(Stored items from a collection)
--------------------
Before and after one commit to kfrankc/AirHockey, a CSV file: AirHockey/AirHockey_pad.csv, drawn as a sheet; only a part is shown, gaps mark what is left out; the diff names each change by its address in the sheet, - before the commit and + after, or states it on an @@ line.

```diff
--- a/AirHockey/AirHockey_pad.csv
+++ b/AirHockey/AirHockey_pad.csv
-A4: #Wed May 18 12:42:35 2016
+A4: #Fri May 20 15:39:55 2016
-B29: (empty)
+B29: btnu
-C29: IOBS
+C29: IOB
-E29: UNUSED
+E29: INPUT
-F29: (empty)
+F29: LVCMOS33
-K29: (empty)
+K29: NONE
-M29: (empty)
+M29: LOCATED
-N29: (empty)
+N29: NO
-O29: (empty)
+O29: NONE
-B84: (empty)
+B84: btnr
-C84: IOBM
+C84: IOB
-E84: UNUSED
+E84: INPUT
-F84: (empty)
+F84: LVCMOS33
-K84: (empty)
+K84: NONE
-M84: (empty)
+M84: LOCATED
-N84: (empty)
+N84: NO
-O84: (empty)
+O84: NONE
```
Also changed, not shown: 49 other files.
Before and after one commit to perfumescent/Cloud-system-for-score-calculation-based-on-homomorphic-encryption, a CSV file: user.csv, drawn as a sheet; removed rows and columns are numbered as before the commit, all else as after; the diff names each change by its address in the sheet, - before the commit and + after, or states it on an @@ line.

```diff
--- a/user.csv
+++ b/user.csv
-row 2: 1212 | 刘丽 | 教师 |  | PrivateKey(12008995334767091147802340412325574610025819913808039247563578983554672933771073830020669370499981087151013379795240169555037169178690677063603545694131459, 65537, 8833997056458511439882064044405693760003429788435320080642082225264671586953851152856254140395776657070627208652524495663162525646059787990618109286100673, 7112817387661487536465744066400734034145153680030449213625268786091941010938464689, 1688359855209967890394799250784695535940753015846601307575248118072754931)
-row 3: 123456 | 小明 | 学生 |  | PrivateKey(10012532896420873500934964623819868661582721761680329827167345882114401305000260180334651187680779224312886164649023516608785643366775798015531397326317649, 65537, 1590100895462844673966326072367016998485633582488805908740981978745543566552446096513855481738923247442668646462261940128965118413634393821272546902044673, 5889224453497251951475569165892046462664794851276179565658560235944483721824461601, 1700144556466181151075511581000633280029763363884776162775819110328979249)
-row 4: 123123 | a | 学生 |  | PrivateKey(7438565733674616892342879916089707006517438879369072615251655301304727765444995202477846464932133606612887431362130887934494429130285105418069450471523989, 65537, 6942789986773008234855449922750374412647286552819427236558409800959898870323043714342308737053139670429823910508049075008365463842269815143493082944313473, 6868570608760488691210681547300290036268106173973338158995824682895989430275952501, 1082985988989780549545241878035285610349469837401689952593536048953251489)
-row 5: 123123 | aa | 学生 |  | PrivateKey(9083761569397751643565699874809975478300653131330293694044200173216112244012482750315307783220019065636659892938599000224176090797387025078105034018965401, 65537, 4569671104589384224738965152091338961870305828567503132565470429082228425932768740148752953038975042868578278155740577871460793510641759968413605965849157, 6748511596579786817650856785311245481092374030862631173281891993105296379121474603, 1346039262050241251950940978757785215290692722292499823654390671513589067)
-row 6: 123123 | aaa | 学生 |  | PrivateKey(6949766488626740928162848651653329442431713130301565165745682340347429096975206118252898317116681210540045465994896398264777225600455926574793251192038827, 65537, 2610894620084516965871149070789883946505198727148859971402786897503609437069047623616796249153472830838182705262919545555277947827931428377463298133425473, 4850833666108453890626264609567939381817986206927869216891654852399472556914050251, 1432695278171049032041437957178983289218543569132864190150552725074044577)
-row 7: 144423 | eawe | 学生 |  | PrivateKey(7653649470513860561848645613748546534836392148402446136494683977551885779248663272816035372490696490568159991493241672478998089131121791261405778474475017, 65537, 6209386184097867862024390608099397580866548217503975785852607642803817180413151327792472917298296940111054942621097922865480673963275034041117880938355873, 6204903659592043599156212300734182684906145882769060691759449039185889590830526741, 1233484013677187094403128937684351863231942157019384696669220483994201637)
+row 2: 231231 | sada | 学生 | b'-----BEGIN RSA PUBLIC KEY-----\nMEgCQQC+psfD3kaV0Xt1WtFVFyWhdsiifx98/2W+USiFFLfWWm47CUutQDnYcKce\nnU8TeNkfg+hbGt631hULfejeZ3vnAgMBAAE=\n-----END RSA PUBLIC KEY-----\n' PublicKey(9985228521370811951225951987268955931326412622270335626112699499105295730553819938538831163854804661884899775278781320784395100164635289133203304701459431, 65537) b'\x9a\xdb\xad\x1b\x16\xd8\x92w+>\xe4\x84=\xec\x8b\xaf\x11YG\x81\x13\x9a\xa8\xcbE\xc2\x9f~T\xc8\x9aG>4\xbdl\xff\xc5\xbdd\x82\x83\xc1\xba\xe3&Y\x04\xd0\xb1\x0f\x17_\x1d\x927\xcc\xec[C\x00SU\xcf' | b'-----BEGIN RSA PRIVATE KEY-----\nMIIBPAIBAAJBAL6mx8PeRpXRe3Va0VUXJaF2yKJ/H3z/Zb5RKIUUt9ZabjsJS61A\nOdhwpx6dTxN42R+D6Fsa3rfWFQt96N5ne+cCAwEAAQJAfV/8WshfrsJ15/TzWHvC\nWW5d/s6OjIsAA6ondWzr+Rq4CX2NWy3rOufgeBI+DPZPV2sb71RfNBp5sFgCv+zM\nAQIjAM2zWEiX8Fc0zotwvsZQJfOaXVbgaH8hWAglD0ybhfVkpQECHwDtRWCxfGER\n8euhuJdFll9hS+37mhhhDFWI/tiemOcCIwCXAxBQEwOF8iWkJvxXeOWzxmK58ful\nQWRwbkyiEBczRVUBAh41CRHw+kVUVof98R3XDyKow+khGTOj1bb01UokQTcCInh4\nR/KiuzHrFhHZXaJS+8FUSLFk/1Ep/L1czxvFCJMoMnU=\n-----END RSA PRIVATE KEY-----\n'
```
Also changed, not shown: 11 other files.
--------------------
## Task directions
In full and word for word, set down the records shown above.

## Response to this task
Before and after one commit to kfrankc/AirHockey, a CSV file: AirHockey/AirHockey_pad.csv, drawn as a sheet; only a part is shown, gaps mark what is left out; the diff names each change by its address in the sheet, - before the commit and + after, or states it on an @@ line.

```diff
--- a/AirHockey/AirHockey_pad.csv
+++ b/AirHockey/AirHockey_pad.csv
-A4: #Wed May 18 12:42:35 2016
+A4: #Fri May 20 15:39:55 2016
-B29: (empty)
+B29: btnu
-C29: IOBS
+C29: IOB
-E29: UNUSED
+E29: INPUT
-F29: (empty)
+F29: LVCMOS33
-K29: (empty)
+K29: NONE
-M29: (empty)
+M29: LOCATED
-N29: (empty)
+N29: NO
-O29: (empty)
+O29: NONE
-B84: (empty)
+B84: btnr
-C84: IOBM
+C84: IOB
-E84: UNUSED
+E84: INPUT
-F84: (empty)
+F84: LVCMOS33
-K84: (empty)
+K84: NONE
-M84: (empty)
+M84: LOCATED
-N84: (empty)
+N84: NO
-O84: (empty)
+O84: NONE
```
Also changed, not shown: 49 other files.
Before and after one commit to perfumescent/Cloud-system-for-score-calculation-based-on-homomorphic-encryption, a CSV file: user.csv, drawn as a sheet; removed rows and columns are numbered as before the commit, all else as after; the diff names each change by its address in the sheet, - before the commit and + after, or states it on an @@ line.

```diff
--- a/user.csv
+++ b/user.csv
-row 2: 1212 | 刘丽 | 教师 |  | PrivateKey(12008995334767091147802340412325574610025819913808039247563578983554672933771073830020669370499981087151013379795240169555037169178690677063603545694131459, 65537, 8833997056458511439882064044405693760003429788435320080642082225264671586953851152856254140395776657070627208652524495663162525646059787990618109286100673, 7112817387661487536465744066400734034145153680030449213625268786091941010938464689, 1688359855209967890394799250784695535940753015846601307575248118072754931)
-row 3: 123456 | 小明 | 学生 |  | PrivateKey(10012532896420873500934964623819868661582721761680329827167345882114401305000260180334651187680779224312886164649023516608785643366775798015531397326317649, 65537, 1590100895462844673966326072367016998485633582488805908740981978745543566552446096513855481738923247442668646462261940128965118413634393821272546902044673, 5889224453497251951475569165892046462664794851276179565658560235944483721824461601, 1700144556466181151075511581000633280029763363884776162775819110328979249)
-row 4: 123123 | a | 学生 |  | PrivateKey(7438565733674616892342879916089707006517438879369072615251655301304727765444995202477846464932133606612887431362130887934494429130285105418069450471523989, 65537, 6942789986773008234855449922750374412647286552819427236558409800959898870323043714342308737053139670429823910508049075008365463842269815143493082944313473, 6868570608760488691210681547300290036268106173973338158995824682895989430275952501, 1082985988989780549545241878035285610349469837401689952593536048953251489)
-row 5: 123123 | aa | 学生 |  | PrivateKey(9083761569397751643565699874809975478300653131330293694044200173216112244012482750315307783220019065636659892938599000224176090797387025078105034018965401, 65537, 4569671104589384224738965152091338961870305828567503132565470429082228425932768740148752953038975042868578278155740577871460793510641759968413605965849157, 6748511596579786817650856785311245481092374030862631173281891993105296379121474603, 1346039262050241251950940978757785215290692722292499823654390671513589067)
-row 6: 123123 | aaa | 学生 |  | PrivateKey(6949766488626740928162848651653329442431713130301565165745682340347429096975206118252898317116681210540045465994896398264777225600455926574793251192038827, 65537, 2610894620084516965871149070789883946505198727148859971402786897503609437069047623616796249153472830838182705262919545555277947827931428377463298133425473, 4850833666108453890626264609567939381817986206927869216891654852399472556914050251, 1432695278171049032041437957178983289218543569132864190150552725074044577)
-row 7: 144423 | eawe | 学生 |  | PrivateKey(7653649470513860561848645613748546534836392148402446136494683977551885779248663272816035372490696490568159991493241672478998089131121791261405778474475017, 65537, 6209386184097867862024390608099397580866548217503975785852607642803817180413151327792472917298296940111054942621097922865480673963275034041117880938355873, 6204903659592043599156212300734182684906145882769060691759449039185889590830526741, 1233484013677187094403128937684351863231942157019384696669220483994201637)
+row 2: 231231 | sada | 学生 | b'-----BEGIN RSA PUBLIC KEY-----\nMEgCQQC+psfD3kaV0Xt1WtFVFyWhdsiifx98/2W+USiFFLfWWm47CUutQDnYcKce\nnU8TeNkfg+hbGt631hULfejeZ3vnAgMBAAE=\n-----END RSA PUBLIC KEY-----\n' PublicKey(9985228521370811951225951987268955931326412622270335626112699499105295730553819938538831163854804661884899775278781320784395100164635289133203304701459431, 65537) b'\x9a\xdb\xad\x1b\x16\xd8\x92w+>\xe4\x84=\xec\x8b\xaf\x11YG\x81\x13\x9a\xa8\xcbE\xc2\x9f~T\xc8\x9aG>4\xbdl\xff\xc5\xbdd\x82\x83\xc1\xba\xe3&Y\x04\xd0\xb1\x0f\x17_\x1d\x927\xcc\xec[C\x00SU\xcf' | b'-----BEGIN RSA PRIVATE KEY-----\nMIIBPAIBAAJBAL6mx8PeRpXRe3Va0VUXJaF2yKJ/H3z/Zb5RKIUUt9ZabjsJS61A\nOdhwpx6dTxN42R+D6Fsa3rfWFQt96N5ne+cCAwEAAQJAfV/8WshfrsJ15/TzWHvC\nWW5d/s6OjIsAA6ondWzr+Rq4CX2NWy3rOufgeBI+DPZPV2sb71RfNBp5sFgCv+zM\nAQIjAM2zWEiX8Fc0zotwvsZQJfOaXVbgaH8hWAglD0ybhfVkpQECHwDtRWCxfGER\n8euhuJdFll9hS+37mhhhDFWI/tiemOcCIwCXAxBQEwOF8iWkJvxXeOWzxmK58ful\nQWRwbkyiEBczRVUBAh41CRHw+kVUVof98R3XDyKow+khGTOj1bb01UokQTcCInh4\nR/KiuzHrFhHZXaJS+8FUSLFk/1Ep/L1czxvFCJMoMnU=\n-----END RSA PRIVATE KEY-----\n'
```
Also changed, not shown: 11 other files.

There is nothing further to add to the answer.